## TASK TO CARRY OUT
Filter the records down to the lines that hold the word "Paper", and copy each of those lines.

[[ DATA PROVIDED open ]]

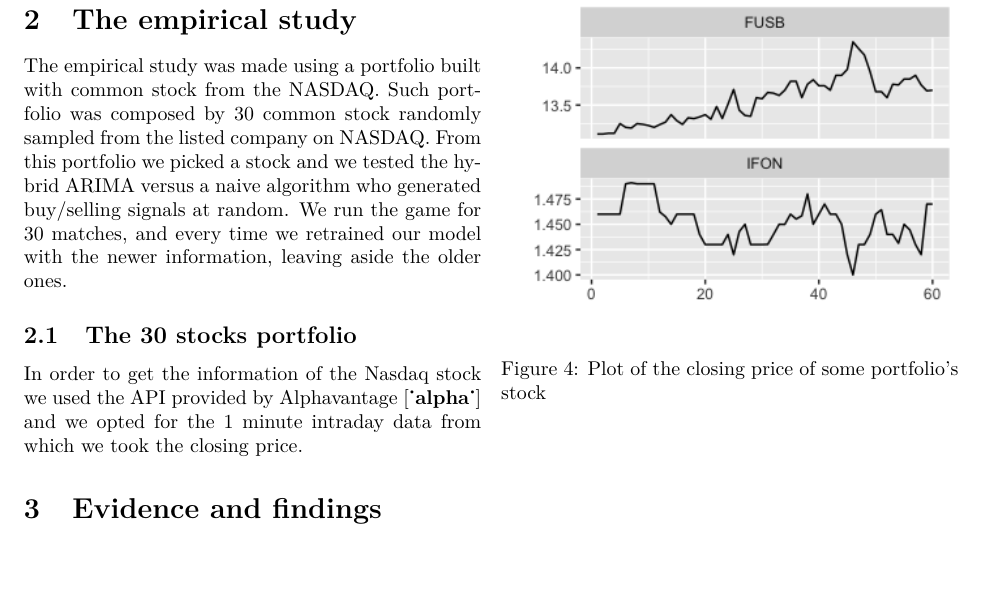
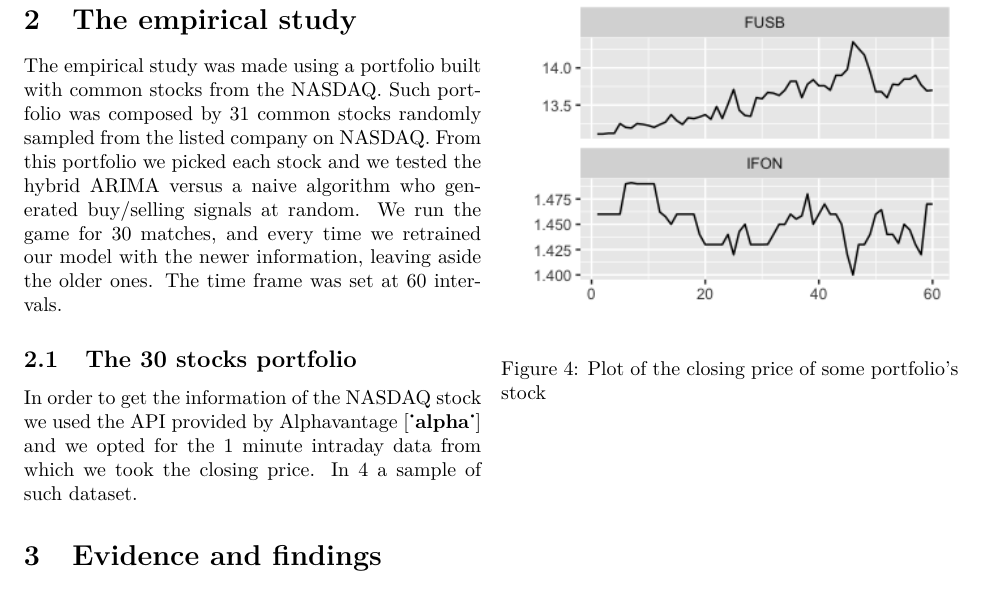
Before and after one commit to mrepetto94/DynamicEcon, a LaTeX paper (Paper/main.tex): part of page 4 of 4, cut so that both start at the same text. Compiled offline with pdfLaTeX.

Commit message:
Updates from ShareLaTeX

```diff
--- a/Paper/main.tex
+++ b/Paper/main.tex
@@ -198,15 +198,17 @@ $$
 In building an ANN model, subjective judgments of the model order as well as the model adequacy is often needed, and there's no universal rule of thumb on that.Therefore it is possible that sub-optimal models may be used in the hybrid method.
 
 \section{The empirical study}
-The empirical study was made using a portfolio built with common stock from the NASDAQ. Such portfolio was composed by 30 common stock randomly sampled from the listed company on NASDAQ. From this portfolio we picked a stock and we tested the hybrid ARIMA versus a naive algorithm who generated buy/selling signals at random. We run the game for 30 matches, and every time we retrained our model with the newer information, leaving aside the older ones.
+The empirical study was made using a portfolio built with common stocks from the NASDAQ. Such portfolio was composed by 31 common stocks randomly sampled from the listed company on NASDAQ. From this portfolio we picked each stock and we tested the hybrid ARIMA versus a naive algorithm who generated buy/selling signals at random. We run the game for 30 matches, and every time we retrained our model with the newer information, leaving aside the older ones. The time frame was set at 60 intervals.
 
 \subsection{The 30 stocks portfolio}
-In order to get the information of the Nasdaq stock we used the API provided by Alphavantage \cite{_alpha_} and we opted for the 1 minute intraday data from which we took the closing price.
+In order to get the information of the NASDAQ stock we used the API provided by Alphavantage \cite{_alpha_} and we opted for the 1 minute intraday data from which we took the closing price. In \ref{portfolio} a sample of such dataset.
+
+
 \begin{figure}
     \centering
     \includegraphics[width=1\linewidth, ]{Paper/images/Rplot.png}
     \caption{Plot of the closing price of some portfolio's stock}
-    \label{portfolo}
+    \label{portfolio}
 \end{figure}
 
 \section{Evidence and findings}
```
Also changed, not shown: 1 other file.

[[ DATA PROVIDED closed ]]
[[ DATA PROVIDED open ]]

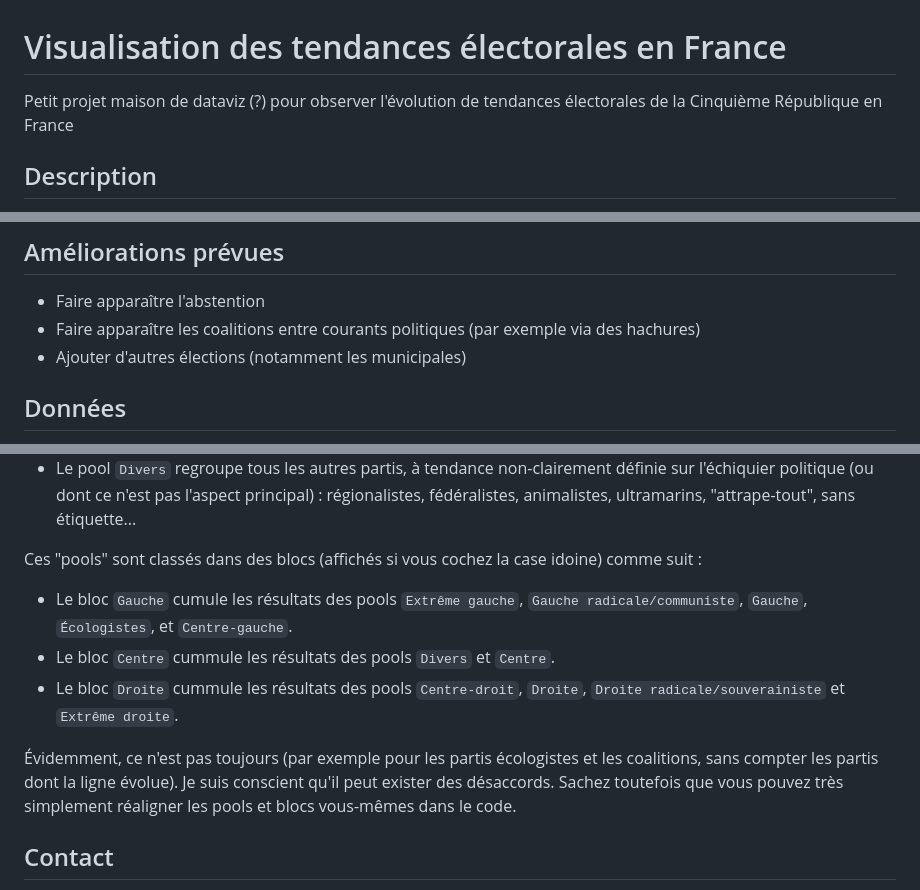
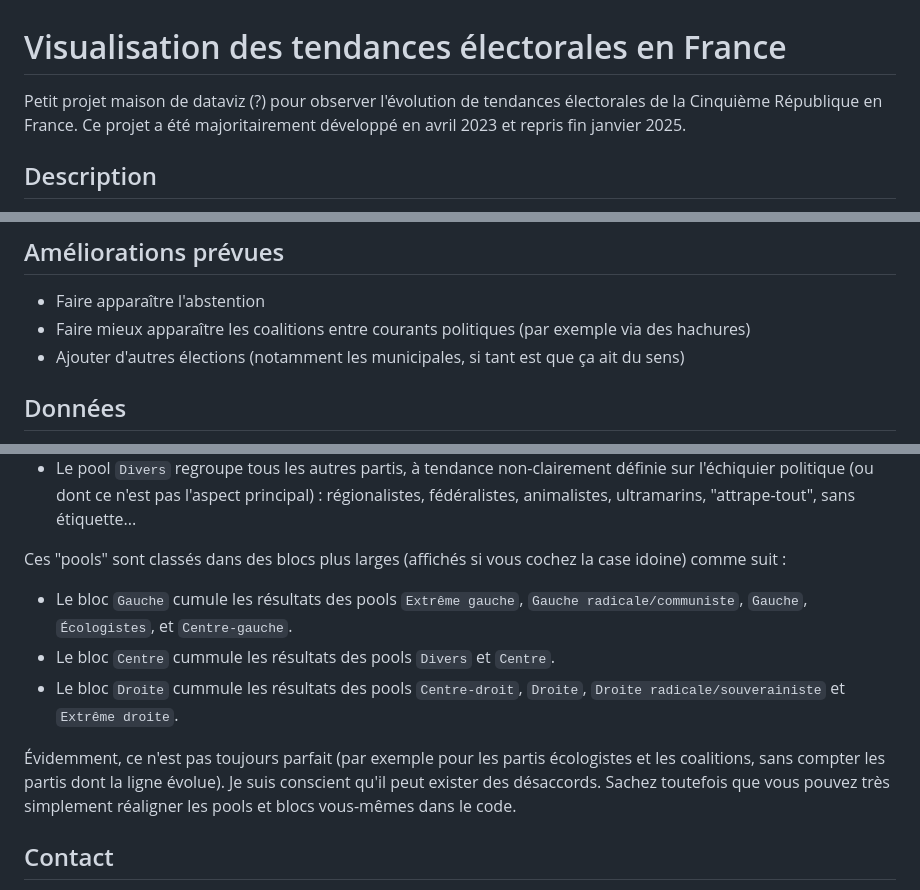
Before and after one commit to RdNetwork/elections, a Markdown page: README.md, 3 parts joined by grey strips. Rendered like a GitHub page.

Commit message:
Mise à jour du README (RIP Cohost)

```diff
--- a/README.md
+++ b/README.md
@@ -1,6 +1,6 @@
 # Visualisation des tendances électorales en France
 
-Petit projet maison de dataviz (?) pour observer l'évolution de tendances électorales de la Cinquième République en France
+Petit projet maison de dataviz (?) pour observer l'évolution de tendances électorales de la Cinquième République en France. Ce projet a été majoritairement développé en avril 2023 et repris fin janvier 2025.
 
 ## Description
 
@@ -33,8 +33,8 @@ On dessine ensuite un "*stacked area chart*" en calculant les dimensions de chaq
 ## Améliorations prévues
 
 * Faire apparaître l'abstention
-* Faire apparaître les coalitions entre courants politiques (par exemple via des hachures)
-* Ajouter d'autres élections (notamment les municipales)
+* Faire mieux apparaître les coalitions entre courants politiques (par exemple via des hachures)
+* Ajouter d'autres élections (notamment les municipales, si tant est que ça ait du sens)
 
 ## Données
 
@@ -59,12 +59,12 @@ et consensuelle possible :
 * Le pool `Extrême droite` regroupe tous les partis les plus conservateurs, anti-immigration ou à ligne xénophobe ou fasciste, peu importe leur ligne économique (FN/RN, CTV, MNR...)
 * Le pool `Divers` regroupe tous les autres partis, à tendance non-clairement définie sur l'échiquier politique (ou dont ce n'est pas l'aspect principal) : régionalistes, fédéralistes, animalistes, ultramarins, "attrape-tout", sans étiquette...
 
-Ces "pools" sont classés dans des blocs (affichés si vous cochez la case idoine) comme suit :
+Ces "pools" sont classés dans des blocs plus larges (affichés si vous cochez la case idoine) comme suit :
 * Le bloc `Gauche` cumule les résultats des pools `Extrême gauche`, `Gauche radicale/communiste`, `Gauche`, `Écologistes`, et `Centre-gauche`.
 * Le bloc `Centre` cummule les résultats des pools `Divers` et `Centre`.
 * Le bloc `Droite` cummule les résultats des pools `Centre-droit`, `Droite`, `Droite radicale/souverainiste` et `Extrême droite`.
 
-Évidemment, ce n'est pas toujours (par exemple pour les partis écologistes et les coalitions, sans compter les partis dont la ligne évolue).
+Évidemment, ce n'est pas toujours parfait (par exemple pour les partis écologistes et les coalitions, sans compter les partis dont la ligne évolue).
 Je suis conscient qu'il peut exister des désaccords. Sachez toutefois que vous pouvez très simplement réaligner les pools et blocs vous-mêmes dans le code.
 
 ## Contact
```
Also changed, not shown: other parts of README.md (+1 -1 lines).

[[ DATA PROVIDED closed ]]

## EXPECTED ANSWER
Before and after one commit to mrepetto94/DynamicEcon, a LaTeX paper (Paper/main.tex): part of page 4 of 4, cut so that both start at the same text. Compiled offline with pdfLaTeX.
--- a/Paper/main.tex
+++ b/Paper/main.tex
     \includegraphics[width=1\linewidth, ]{Paper/images/Rplot.png}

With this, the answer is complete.